**Problem description**:
Each entry is to be retyped without alteration, and no picture is to be included.

Excerpts from a dataset
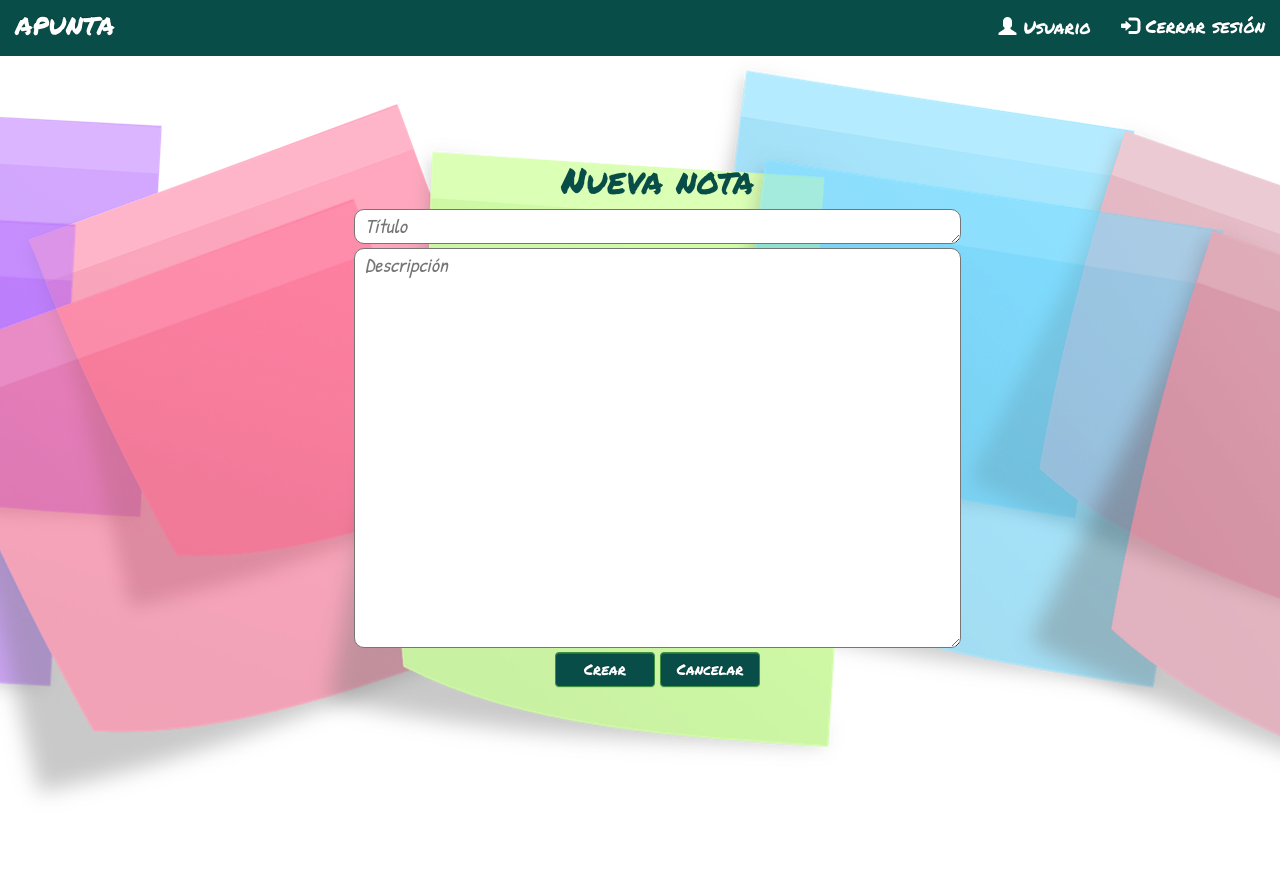
After one commit to PsyanideX/TSW, a PHP site: page /nueva_nota.html in a window 1280 px wide. The commit adds this page. Run offline with PHP 8.4, Linux system fonts and the light colour scheme.

```diff
--- /dev/null
+++ b/nueva_nota.html
@@ -0,0 +1,42 @@
+<!DOCTYPE html>
+<html>
+  <head>
+
+    <link rel="stylesheet" href="https://maxcdn.bootstrapcdn.com/bootstrap/3.3.5/css/bootstrap.min.css">
+    <link rel="stylesheet" href="https://maxcdn.bootstrapcdn.com/bootstrap/3.3.5/css/bootstrap-theme.min.css">
+    <link href='https://fonts.googleapis.com/css?family=Permanent Marker' rel='stylesheet'>
+    <link href='https://fonts.googleapis.com/css?family=Patrick Hand' rel='stylesheet'>
+    <link rel="stylesheet" href="style.css"></link>
+    <meta charset="utf-8"></meta>
+    <title>Apunta</title>
+  </head>
+  <body class="body-index">
+    <nav class="navbar navbar-inverse" id="navfontcolor">
+      <div class="container-fluid">
+        <div class="navbar-header">
+          <a class="navbar-brand" href="#">APUNTA</a>
+        </div>
+        <ul class="nav navbar-nav navbar-right">
+          <li><p class="navbar-text"><span class="glyphicon glyphicon-user"></span> Usuario</p></li>
+          <li><a href="#"><span class="glyphicon glyphicon-log-in"></span> Cerrar sesión</a></li>
+        </ul>
+      </div>
+    </nav>
+    <div id=fondo>
+      <div class="col-xs-12" id="crear-nota">
+        <h1 class="colorCabecera">Nueva nota</h1>
+        <div>
+          <textarea id="areatitulo" name="titulo" rows="1" cols="80" placeholder="Título"></textarea>
+        </div>
+        <div>
+          <textarea id="areatexto" name="descripcion" placeholder="Descripción"></textarea>
+        </div>
+        <div>
+          <a class="btn btn-success boton-nota">Crear</a>
+          <a class="btn btn-success boton-nota">Cancelar </a>
+        </div>
+      </div>
+    </div>
+
+  </body>
+  </html>
--- a/style.css
+++ b/style.css
@@ -1,6 +1,7 @@
 /*PAGINA PRINCIPAL*/
 body {
   font-family: 'Permanent Marker';
+  overflow: hidden;
 }
 
 .navbar {
@@ -9,7 +10,7 @@ body {
   border: none;
 }
 
-#body-index{
+.body-index{
   background-image: url("postit_transp.png");
   background-position: top center;
   background-repeat: no-repeat;
@@ -32,12 +33,12 @@ body {
 }
 
 .formatonota {
-  border: 1px solid #ffccff;
+  border: 1px solid #E8E5C0;
   border-radius: 5px;
   display: inline-block;
   margin: 1% 4.15%;
   font-size: 18px;
-  background-color: #ffccff;
+  background-color: rgba(253, 252, 236, 0.9);
   padding: 5px 10px 0px 5px;
   height: 90px;
   position: relative;
@@ -57,11 +58,11 @@ body {
   font-size: 15px;
   position: absolute;
   bottom: 0;
-  background-color: #ffccff;
+  background-color: rgba(253, 252, 236, 0.9);
 }
 
 .borde-div-notas{
-  border: 1px solid pink;
+  border: 1px hidden;
   margin: 0% 4.15%;
   padding-bottom: 2%;
 }
@@ -75,13 +76,13 @@ body {
 
 div>h3{
   text-align: center;
-  font-size: 30px;
+  font-size: 28px;
   color: #084D48;
 }
 
 @media screen and (max-width:991px) {
 
-  #body-index{
+  .body-index{
     background-image: url("postit-group 1920.png");
     background-position: top center;
     background-repeat: no-repeat;
@@ -121,6 +122,12 @@ html, body{
   width: 35%;
   margin: auto;
   margin-bottom: 25px;
+}
+
+#login .form-control{
+  font-size: 22px;
+  font-family: 'Patrick Hand';
+  font-style: italic;
 }
 
 .btn-login{
@@ -174,6 +181,10 @@ html, body{
     padding: 5px;
   }
 
+  #crear-nota{
+    padding-left:10px;
+  }
+
   #body-login{
     background-image: url("postit-group-transp.png");
     background-repeat: no-repeat;
@@ -201,4 +212,69 @@ html, body{
   outline: 1px solid #7D7D7D;
   border-radius: 10px;
 }
-/***********************************************************************************/
+/******************************new note*****************************************/
+
+#crear-nota {
+  padding-left:50px;
+  text-align: center;
+  margin-top: 5%;
+}
+
+#fondo {
+  background-image: url("postit_transp.png");
+  background-size: cover;
+  background-position: top center;
+  background-repeat: no-repeat;
+  max-width: 100%;
+  height: 100%;
+}
+
+.colorCabecera
+{
+  color:#084D48;
+}
+
+.btn{
+  background: #084D48;
+  font-size: 15px;
+}
+
+.boton-nota{
+  width: 100px;
+}
+
+#areatitulo {
+  width: 50%;
+  border-radius: 10px;
+  padding-left: 10px;
+  font-family: 'Patrick Hand';
+  font-size: 20px;
+  font-style: italic;
+}
+
+#areatexto {
+  width: 50%;
+  height: 50vh;
+  border-radius: 10px;
+  padding-left: 10px;
+  font-family: 'Patrick Hand';
+  font-size: 20px;
+  font-style: italic;
+}
+
+/***********************************************ver nota*****************************/
+
+#contenedornotaint{
+  border: 1px solid #E8E5C0;
+  border-radius: 5px;
+  font-size: 18px;
+  background-color: rgba(253, 252, 236, 0.9);
+  width: 90%;
+  margin-left: auto;
+  margin-right: auto;
+}
+
+#contenedornotaext{
+  text-align: center;
+  margin-top: 2%;
+}
--- a/style2.css
+++ b/style2.css
@@ -27,7 +27,7 @@ body{
 }
 #fondo
 {
-  background-image: url("notebook.jpg");
+  background-image: url("postit_transp.png");
   background-size: cover;
   background-position: top center;
   background-repeat: no-repeat;
```
Also changed, not shown: index.html (+8 -1 lines), ver_nota.html (added, +48 -0 lines), login.html (line endings or trailing spaces), 1 other file.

**Solution below**:
After one commit to PsyanideX/TSW, a PHP site: page /nueva_nota.html in a window 1280 px wide. The commit adds this page. Run offline with PHP 8.4, Linux system fonts and the light colour scheme.

```diff
--- /dev/null
+++ b/nueva_nota.html
@@ -0,0 +1,42 @@
+<!DOCTYPE html>
+<html>
+  <head>
+
+    <link rel="stylesheet" href="https://maxcdn.bootstrapcdn.com/bootstrap/3.3.5/css/bootstrap.min.css">
+    <link rel="stylesheet" href="https://maxcdn.bootstrapcdn.com/bootstrap/3.3.5/css/bootstrap-theme.min.css">
+    <link href='https://fonts.googleapis.com/css?family=Permanent Marker' rel='stylesheet'>
+    <link href='https://fonts.googleapis.com/css?family=Patrick Hand' rel='stylesheet'>
+    <link rel="stylesheet" href="style.css"></link>
+    <meta charset="utf-8"></meta>
+    <title>Apunta</title>
+  </head>
+  <body class="body-index">
+    <nav class="navbar navbar-inverse" id="navfontcolor">
+      <div class="container-fluid">
+        <div class="navbar-header">
+          <a class="navbar-brand" href="#">APUNTA</a>
+        </div>
+        <ul class="nav navbar-nav navbar-right">
+          <li><p class="navbar-text"><span class="glyphicon glyphicon-user"></span> Usuario</p></li>
+          <li><a href="#"><span class="glyphicon glyphicon-log-in"></span> Cerrar sesión</a></li>
+        </ul>
+      </div>
+    </nav>
+    <div id=fondo>
+      <div class="col-xs-12" id="crear-nota">
+        <h1 class="colorCabecera">Nueva nota</h1>
+        <div>
+          <textarea id="areatitulo" name="titulo" rows="1" cols="80" placeholder="Título"></textarea>
+        </div>
+        <div>
+          <textarea id="areatexto" name="descripcion" placeholder="Descripción"></textarea>
+        </div>
+        <div>
+          <a class="btn btn-success boton-nota">Crear</a>
+          <a class="btn btn-success boton-nota">Cancelar </a>
+        </div>
+      </div>
+    </div>
+
+  </body>
+  </html>
--- a/style.css
+++ b/style.css
@@ -1,6 +1,7 @@
 /*PAGINA PRINCIPAL*/
 body {
   font-family: 'Permanent Marker';
+  overflow: hidden;
 }
 
 .navbar {
@@ -9,7 +10,7 @@ body {
   border: none;
 }
 
-#body-index{
+.body-index{
   background-image: url("postit_transp.png");
   background-position: top center;
   background-repeat: no-repeat;
@@ -32,12 +33,12 @@ body {
 }
 
 .formatonota {
-  border: 1px solid #ffccff;
+  border: 1px solid #E8E5C0;
   border-radius: 5px;
   display: inline-block;
   margin: 1% 4.15%;
   font-size: 18px;
-  background-color: #ffccff;
+  background-color: rgba(253, 252, 236, 0.9);
   padding: 5px 10px 0px 5px;
   height: 90px;
   position: relative;
@@ -57,11 +58,11 @@ body {
   font-size: 15px;
   position: absolute;
   bottom: 0;
-  background-color: #ffccff;
+  background-color: rgba(253, 252, 236, 0.9);
 }
 
 .borde-div-notas{
-  border: 1px solid pink;
+  border: 1px hidden;
   margin: 0% 4.15%;
   padding-bottom: 2%;
 }
@@ -75,13 +76,13 @@ body {
 
 div>h3{
   text-align: center;
-  font-size: 30px;
+  font-size: 28px;
   color: #084D48;
 }
 
 @media screen and (max-width:991px) {
 
-  #body-index{
+  .body-index{
     background-image: url("postit-group 1920.png");
     background-position: top center;
     background-repeat: no-repeat;
@@ -121,6 +122,12 @@ html, body{
   width: 35%;
   margin: auto;
   margin-bottom: 25px;
+}
+
+#login .form-control{
+  font-size: 22px;
+  font-family: 'Patrick Hand';
+  font-style: italic;
 }
 
 .btn-login{
@@ -174,6 +181,10 @@ html, body{
     padding: 5px;
   }
 
+  #crear-nota{
+    padding-left:10px;
+  }
+
   #body-login{
     background-image: url("postit-group-transp.png");
     background-repeat: no-repeat;
@@ -201,4 +212,69 @@ html, body{
   outline: 1px solid #7D7D7D;
   border-radius: 10px;
 }
-/***********************************************************************************/
+/******************************new note*****************************************/
+
+#crear-nota {
+  padding-left:50px;
+  text-align: center;
+  margin-top: 5%;
+}
+
+#fondo {
+  background-image: url("postit_transp.png");
+  background-size: cover;
+  background-position: top center;
+  background-repeat: no-repeat;
+  max-width: 100%;
+  height: 100%;
+}
+
+.colorCabecera
+{
+  color:#084D48;
+}
+
+.btn{
+  background: #084D48;
+  font-size: 15px;
+}
+
+.boton-nota{
+  width: 100px;
+}
+
+#areatitulo {
+  width: 50%;
+  border-radius: 10px;
+  padding-left: 10px;
+  font-family: 'Patrick Hand';
+  font-size: 20px;
+  font-style: italic;
+}
+
+#areatexto {
+  width: 50%;
+  height: 50vh;
+  border-radius: 10px;
+  padding-left: 10px;
+  font-family: 'Patrick Hand';
+  font-size: 20px;
+  font-style: italic;
+}
+
+/***********************************************ver nota*****************************/
+
+#contenedornotaint{
+  border: 1px solid #E8E5C0;
+  border-radius: 5px;
+  font-size: 18px;
+  background-color: rgba(253, 252, 236, 0.9);
+  width: 90%;
+  margin-left: auto;
+  margin-right: auto;
+}
+
+#contenedornotaext{
+  text-align: center;
+  margin-top: 2%;
+}
--- a/style2.css
+++ b/style2.css
@@ -27,7 +27,7 @@ body{
 }
 #fondo
 {
-  background-image: url("notebook.jpg");
+  background-image: url("postit_transp.png");
   background-size: cover;
   background-position: top center;
   background-repeat: no-repeat;
```
Also changed, not shown: index.html (+8 -1 lines), ver_nota.html (added, +48 -0 lines), login.html (line endings or trailing spaces), 1 other file.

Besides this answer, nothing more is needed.